SOURCE RECORDS Block Start

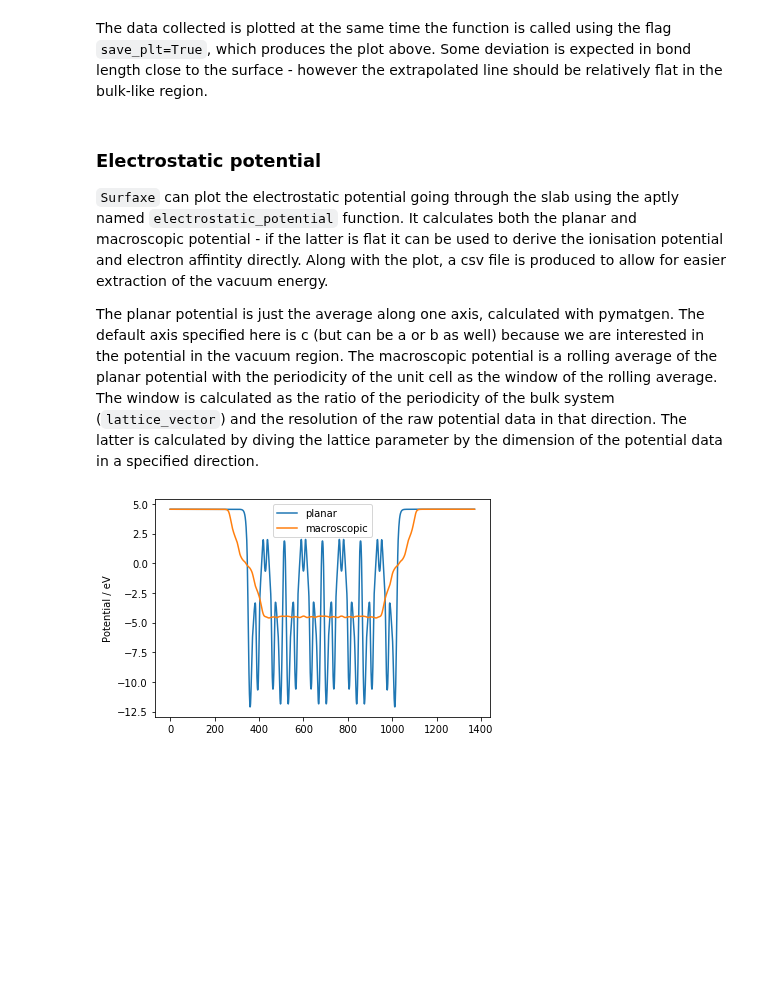
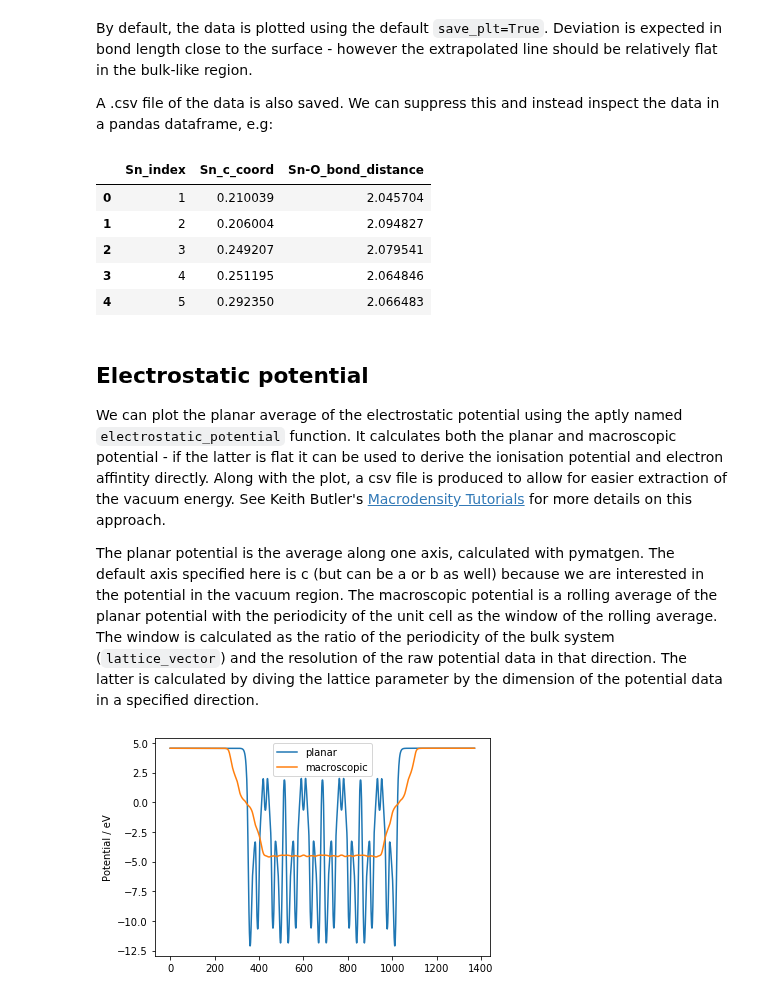
Before and after one commit to SMTG-Bham/surfaxe, a Jupyter notebook: tutorials/analysis/analysis_tutorial.ipynb, the cells around one changed output. Cells and saved outputs as stored; diff of their text form; code cells hidden in the pictures; blank space fills up the shorter version.

```diff
--- a/tutorials/analysis/analysis_example.ipynb
+++ b/tutorials/analysis/analysis_tutorial.ipynb
@@ -19,11 +31,25 @@ bond_analysis(structure=str(path_to_analysis_data.joinpath('CONTCAR_SnO2')),
 # %% [markdown]
-The data collected is plotted at the same time the function is called using the flag `save_plt=True`, which produces the plot above. Some deviation is expected in bond length close to the surface - however the extrapolated line should be relatively flat in the bulk-like region.
+By default, the data is plotted using the default `save_plt=True`. Deviation is expected in bond length close to the surface - however the extrapolated line should be relatively flat in the bulk-like region.
+
+A .csv file of the data is also saved. We can suppress this and instead inspect the data in a pandas dataframe, e.g:
+# %%
+df = bond_analysis(structure=str(path_to_analysis_data.joinpath('CONTCAR_SnO2')),
+              bonds=[['Sn', 'O']], save_csv=False, save_plt=False)
+
+df.head()
+# %% [output]
+|  | Sn_index | Sn_c_coord | Sn-O_bond_distance |
+| 0 | 1 | 0.210039 | 2.045704 |
+| 1 | 2 | 0.206004 | 2.094827 |
+| 2 | 3 | 0.249207 | 2.079541 |
+| 3 | 4 | 0.251195 | 2.064846 |
+| 4 | 5 | 0.292350 | 2.066483 |
 # %% [markdown]
-### Electrostatic potential
+## Electrostatic potential
 
-`Surfaxe` can plot the electrostatic potential going through the slab using the aptly named `electrostatic_potential` function. It calculates both the planar and macroscopic potential - if the latter is flat it can be used to derive the ionisation potential and electron affintity directly. Along with the plot, a csv file is produced to allow for easier extraction of the vacuum energy.
+We can plot the planar average of the electrostatic potential using the aptly named `electrostatic_potential` function. It calculates both the planar and macroscopic potential - if the latter is flat it can be used to derive the ionisation potential and electron affintity directly. Along with the plot, a csv file is produced to allow for easier extraction of the vacuum energy. See Keith Butler's [Macrodensity Tutorials](https://github.com/WMD-group/MacroDensity/tree/master/tutorials) for more details on this approach.
 
-The planar potential is just the average along one axis, calculated with pymatgen. The default axis specified here is c (but can be a or b as well) because we are interested in the potential in the vacuum region. The macroscopic potential is a rolling average of the planar potential with the periodicity of the unit cell as the window of the rolling average. The window is calculated as the ratio of the periodicity of the bulk system (`lattice_vector`) and the resolution of the raw potential data in that direction. The latter is calculated by diving the lattice parameter by the dimension of the potential data in a specified direction.
+The planar potential is the average along one axis, calculated with pymatgen. The default axis specified here is c (but can be a or b as well) because we are interested in the potential in the vacuum region. The macroscopic potential is a rolling average of the planar potential with the periodicity of the unit cell as the window of the rolling average. The window is calculated as the ratio of the periodicity of the bulk system (`lattice_vector`) and the resolution of the raw potential data in that direction. The latter is calculated by diving the lattice parameter by the dimension of the potential data in a specified direction.
 # %%
 electrostatic_potential(lattice_vector=11.5,
                         locpot=path_to_analysis_data.joinpath('LOCPOT'),
```
Also changed, not shown: parts of 10 cells of this notebook.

SOURCE RECORDS Block End

DESCRIPTION OF THE TASK
Each line above with the string "cells" should be reported in full.

COMPLETED TASK
Before and after one commit to SMTG-Bham/surfaxe, a Jupyter notebook: tutorials/analysis/analysis_tutorial.ipynb, the cells around one changed output. Cells and saved outputs as stored; diff of their text form; code cells hidden in the pictures; blank space fills up the shorter version.
Also changed, not shown: parts of 10 cells of this notebook.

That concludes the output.